(Web document revisions)
+===+

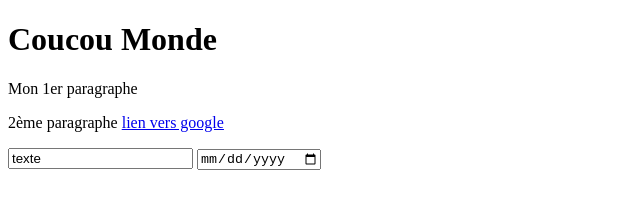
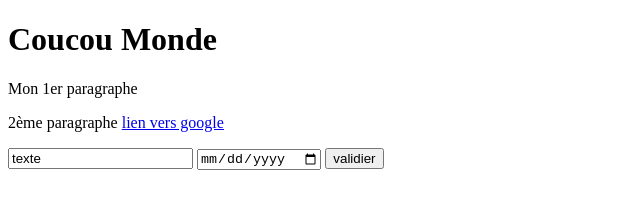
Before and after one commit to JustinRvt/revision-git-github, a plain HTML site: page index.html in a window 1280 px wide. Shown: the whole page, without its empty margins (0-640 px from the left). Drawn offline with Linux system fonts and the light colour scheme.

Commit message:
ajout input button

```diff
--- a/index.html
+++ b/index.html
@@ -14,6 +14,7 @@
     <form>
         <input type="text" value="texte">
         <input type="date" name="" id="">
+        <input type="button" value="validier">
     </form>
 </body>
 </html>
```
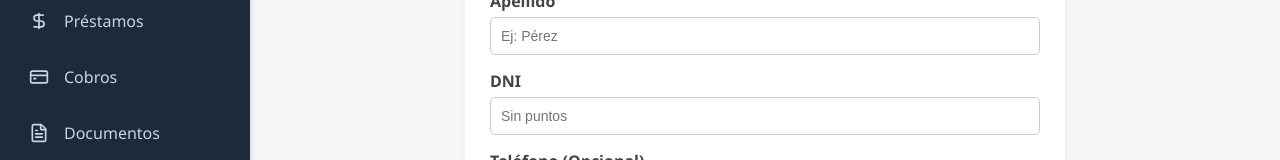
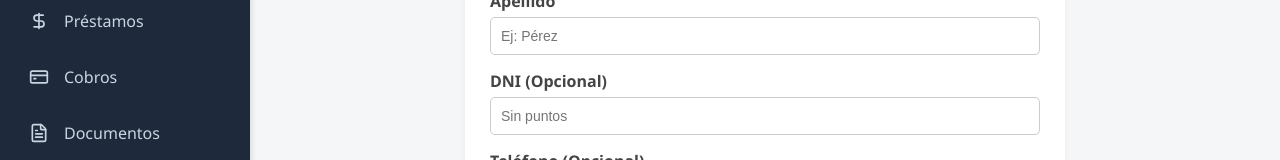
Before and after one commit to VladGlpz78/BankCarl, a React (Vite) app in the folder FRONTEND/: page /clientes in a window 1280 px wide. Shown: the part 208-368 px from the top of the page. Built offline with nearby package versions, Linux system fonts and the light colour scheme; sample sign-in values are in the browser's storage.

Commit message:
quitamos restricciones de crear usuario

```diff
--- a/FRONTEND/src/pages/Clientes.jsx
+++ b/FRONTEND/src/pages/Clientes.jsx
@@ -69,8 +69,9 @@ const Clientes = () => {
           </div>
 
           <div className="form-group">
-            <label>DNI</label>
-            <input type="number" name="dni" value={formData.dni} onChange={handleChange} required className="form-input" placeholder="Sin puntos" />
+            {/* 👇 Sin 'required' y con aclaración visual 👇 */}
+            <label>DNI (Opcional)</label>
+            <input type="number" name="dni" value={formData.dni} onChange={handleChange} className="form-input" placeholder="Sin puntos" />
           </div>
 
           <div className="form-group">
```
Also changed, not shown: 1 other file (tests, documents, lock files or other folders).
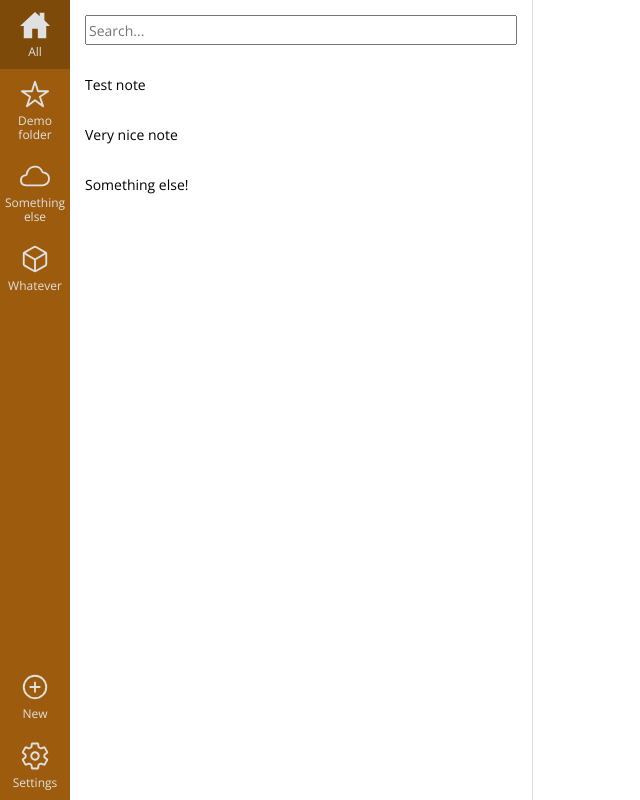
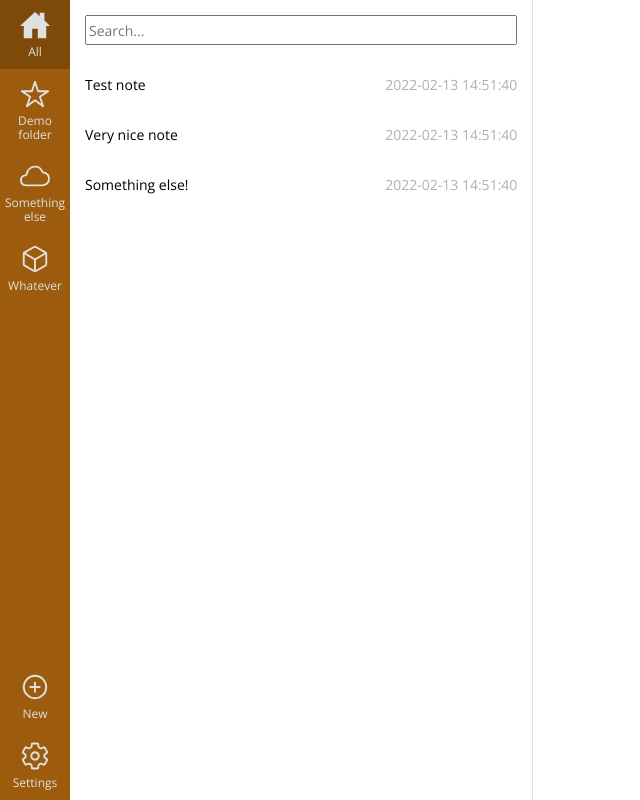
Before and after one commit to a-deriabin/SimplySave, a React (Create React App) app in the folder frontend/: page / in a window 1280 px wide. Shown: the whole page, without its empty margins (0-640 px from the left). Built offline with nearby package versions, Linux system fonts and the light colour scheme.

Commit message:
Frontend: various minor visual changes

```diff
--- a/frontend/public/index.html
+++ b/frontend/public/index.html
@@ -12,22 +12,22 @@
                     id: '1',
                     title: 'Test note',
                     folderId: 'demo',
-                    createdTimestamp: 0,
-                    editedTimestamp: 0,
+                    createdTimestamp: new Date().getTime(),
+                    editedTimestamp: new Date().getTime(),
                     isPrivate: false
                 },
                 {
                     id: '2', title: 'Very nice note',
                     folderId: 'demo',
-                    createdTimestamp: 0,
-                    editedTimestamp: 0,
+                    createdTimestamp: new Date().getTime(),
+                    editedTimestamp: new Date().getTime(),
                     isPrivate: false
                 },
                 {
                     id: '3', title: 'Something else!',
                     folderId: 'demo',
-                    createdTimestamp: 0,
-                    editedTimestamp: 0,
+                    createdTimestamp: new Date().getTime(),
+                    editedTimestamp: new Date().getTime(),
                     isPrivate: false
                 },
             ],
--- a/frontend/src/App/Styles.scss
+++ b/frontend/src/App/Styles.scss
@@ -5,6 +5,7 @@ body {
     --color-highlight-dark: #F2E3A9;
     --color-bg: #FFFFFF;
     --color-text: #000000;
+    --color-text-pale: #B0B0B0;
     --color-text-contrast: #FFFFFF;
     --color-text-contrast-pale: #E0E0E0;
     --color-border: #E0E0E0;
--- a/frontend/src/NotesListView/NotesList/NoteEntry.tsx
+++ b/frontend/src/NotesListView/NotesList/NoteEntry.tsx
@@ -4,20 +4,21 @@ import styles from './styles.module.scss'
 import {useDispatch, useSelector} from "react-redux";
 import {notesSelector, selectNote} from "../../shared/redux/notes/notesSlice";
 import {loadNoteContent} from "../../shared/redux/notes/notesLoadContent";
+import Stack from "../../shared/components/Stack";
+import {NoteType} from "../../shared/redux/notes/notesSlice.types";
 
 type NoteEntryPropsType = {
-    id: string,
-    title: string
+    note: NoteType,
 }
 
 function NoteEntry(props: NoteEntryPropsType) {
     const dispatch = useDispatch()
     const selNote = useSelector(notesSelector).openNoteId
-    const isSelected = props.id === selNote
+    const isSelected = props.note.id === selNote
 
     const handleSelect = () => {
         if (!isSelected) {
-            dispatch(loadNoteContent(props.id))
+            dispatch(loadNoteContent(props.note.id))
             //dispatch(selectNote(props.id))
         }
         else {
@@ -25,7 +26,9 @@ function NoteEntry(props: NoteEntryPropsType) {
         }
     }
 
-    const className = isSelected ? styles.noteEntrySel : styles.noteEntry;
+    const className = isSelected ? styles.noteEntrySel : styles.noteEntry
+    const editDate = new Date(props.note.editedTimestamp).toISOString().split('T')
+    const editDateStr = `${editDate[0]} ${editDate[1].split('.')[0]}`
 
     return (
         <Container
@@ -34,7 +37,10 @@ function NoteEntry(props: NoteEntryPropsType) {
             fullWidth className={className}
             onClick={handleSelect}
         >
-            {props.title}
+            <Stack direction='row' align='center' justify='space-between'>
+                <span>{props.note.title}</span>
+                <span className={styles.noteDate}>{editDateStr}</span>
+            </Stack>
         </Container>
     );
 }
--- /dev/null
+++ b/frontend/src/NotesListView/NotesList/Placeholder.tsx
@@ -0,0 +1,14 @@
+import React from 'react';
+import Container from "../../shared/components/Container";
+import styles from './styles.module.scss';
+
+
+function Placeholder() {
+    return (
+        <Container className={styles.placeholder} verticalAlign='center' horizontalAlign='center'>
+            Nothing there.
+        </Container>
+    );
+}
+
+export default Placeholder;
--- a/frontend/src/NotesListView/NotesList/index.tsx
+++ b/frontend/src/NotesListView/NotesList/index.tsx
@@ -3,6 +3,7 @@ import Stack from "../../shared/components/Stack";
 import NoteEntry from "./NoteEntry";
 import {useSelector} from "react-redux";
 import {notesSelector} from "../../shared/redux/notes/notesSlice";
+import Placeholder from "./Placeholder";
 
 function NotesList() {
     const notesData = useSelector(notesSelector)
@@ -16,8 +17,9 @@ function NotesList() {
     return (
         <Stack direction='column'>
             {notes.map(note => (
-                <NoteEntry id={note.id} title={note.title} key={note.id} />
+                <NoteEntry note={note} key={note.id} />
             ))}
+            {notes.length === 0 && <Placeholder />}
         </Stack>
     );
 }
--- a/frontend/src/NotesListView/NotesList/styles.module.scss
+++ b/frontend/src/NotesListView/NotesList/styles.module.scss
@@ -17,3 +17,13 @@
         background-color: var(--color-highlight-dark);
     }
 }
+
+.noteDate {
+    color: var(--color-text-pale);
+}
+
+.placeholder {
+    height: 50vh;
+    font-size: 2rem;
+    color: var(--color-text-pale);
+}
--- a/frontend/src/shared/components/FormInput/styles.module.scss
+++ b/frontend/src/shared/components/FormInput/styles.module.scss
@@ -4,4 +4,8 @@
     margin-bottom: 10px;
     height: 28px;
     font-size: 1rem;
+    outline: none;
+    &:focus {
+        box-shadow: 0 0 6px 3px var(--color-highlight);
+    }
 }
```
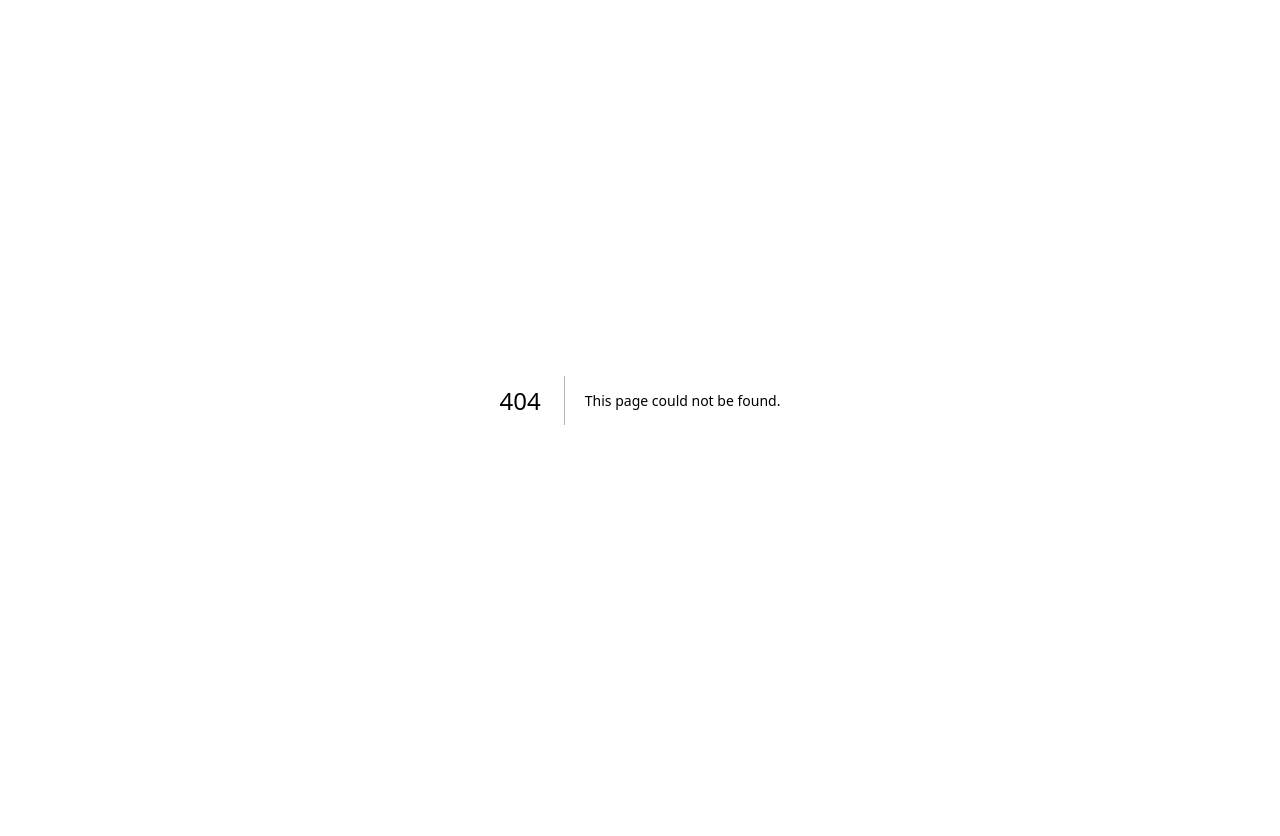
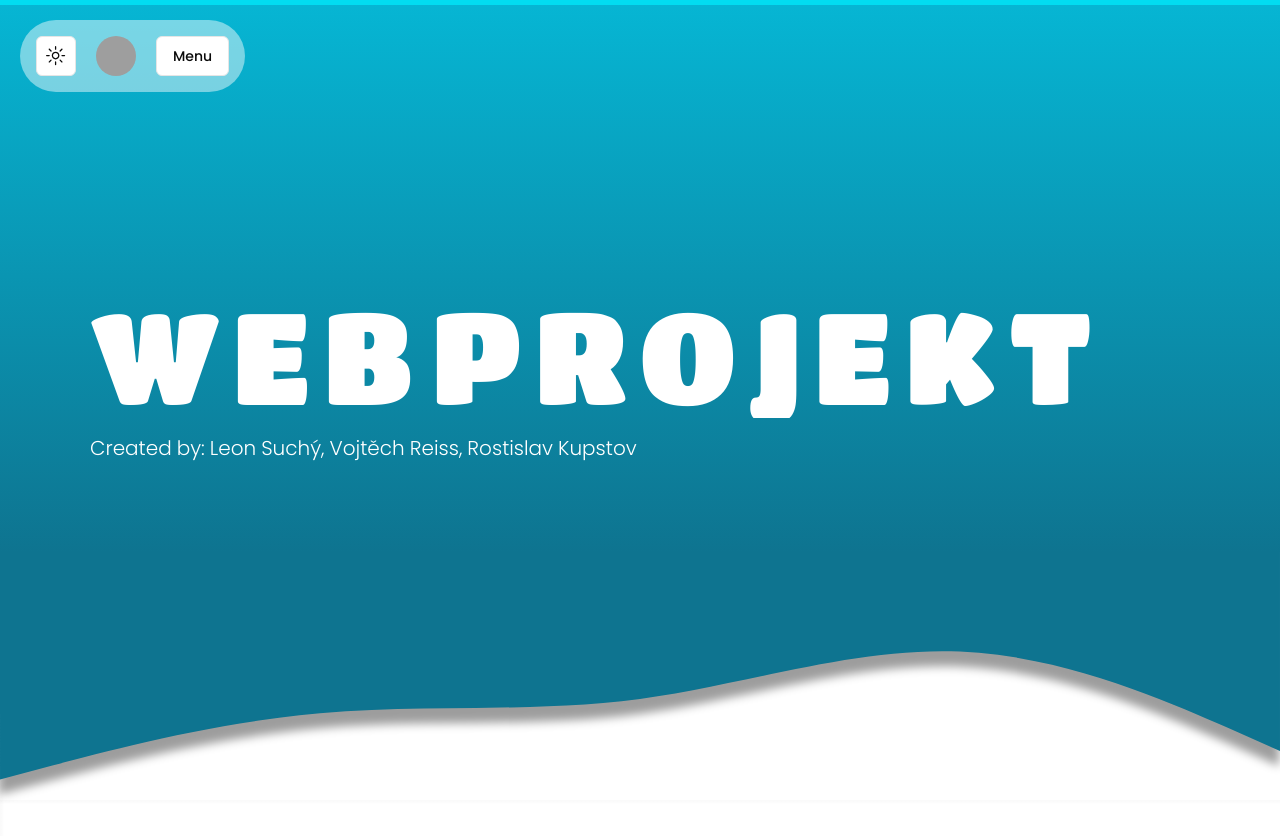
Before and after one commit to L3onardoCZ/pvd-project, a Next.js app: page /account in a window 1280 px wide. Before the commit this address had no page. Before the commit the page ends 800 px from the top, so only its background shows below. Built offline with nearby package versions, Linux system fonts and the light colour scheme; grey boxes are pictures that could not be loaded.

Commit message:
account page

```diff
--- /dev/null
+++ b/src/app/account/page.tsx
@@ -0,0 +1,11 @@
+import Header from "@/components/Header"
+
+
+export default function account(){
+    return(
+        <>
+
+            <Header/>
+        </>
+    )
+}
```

+===+

-- WORK INSTRUCTION --
Filter the records down to the lines that contain the string "shared", and copy those lines.

-- YOUR RESPONSE --
 import {notesSelector, selectNote} from "../../shared/redux/notes/notesSlice";
 import {loadNoteContent} from "../../shared/redux/notes/notesLoadContent";
+import Stack from "../../shared/components/Stack";
+import {NoteType} from "../../shared/redux/notes/notesSlice.types";
+import Container from "../../shared/components/Container";
@@ -3,6 +3,7 @@ import Stack from "../../shared/components/Stack";
 import {notesSelector} from "../../shared/redux/notes/notesSlice";
--- a/frontend/src/shared/components/FormInput/styles.module.scss
+++ b/frontend/src/shared/components/FormInput/styles.module.scss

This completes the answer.